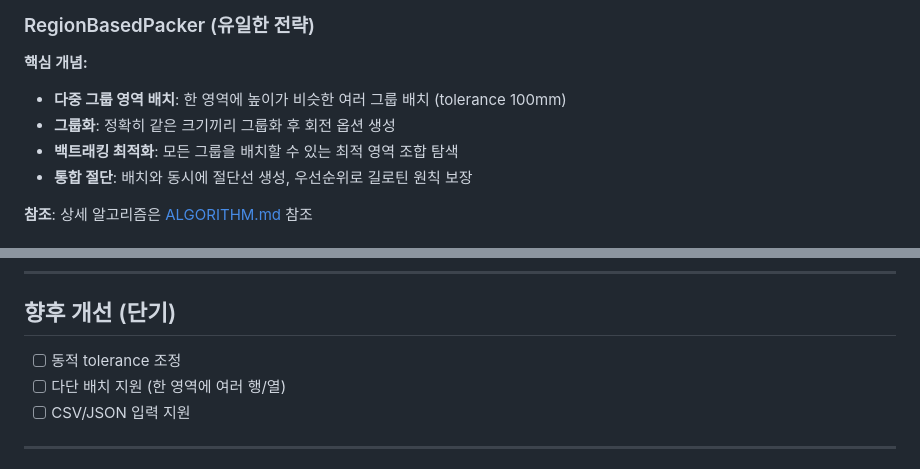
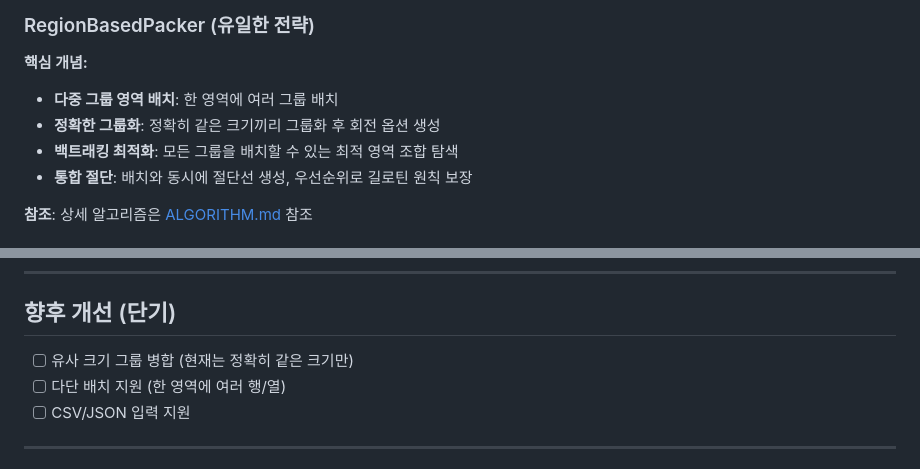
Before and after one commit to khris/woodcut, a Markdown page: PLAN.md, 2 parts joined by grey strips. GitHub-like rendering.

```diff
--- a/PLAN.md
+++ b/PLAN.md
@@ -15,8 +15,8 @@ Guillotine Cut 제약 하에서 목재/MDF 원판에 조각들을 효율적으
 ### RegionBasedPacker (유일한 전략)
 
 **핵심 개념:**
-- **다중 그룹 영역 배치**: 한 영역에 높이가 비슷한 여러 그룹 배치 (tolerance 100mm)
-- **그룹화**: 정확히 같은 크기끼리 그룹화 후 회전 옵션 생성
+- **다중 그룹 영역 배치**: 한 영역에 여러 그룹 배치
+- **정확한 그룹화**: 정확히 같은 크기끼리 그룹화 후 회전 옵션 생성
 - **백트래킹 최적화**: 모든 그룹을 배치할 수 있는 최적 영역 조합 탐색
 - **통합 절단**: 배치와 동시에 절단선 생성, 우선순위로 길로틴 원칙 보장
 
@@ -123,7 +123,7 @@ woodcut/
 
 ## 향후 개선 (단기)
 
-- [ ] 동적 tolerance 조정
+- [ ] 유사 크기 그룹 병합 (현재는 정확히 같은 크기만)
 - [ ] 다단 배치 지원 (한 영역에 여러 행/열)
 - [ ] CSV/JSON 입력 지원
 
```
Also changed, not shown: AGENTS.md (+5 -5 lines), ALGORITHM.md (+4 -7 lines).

- TASK TO CARRY OUT -
Every line above that contains the word "tolerance" should be reported.

- ANSWER BOX -
-- **다중 그룹 영역 배치**: 한 영역에 높이가 비슷한 여러 그룹 배치 (tolerance 100mm)
-- [ ] 동적 tolerance 조정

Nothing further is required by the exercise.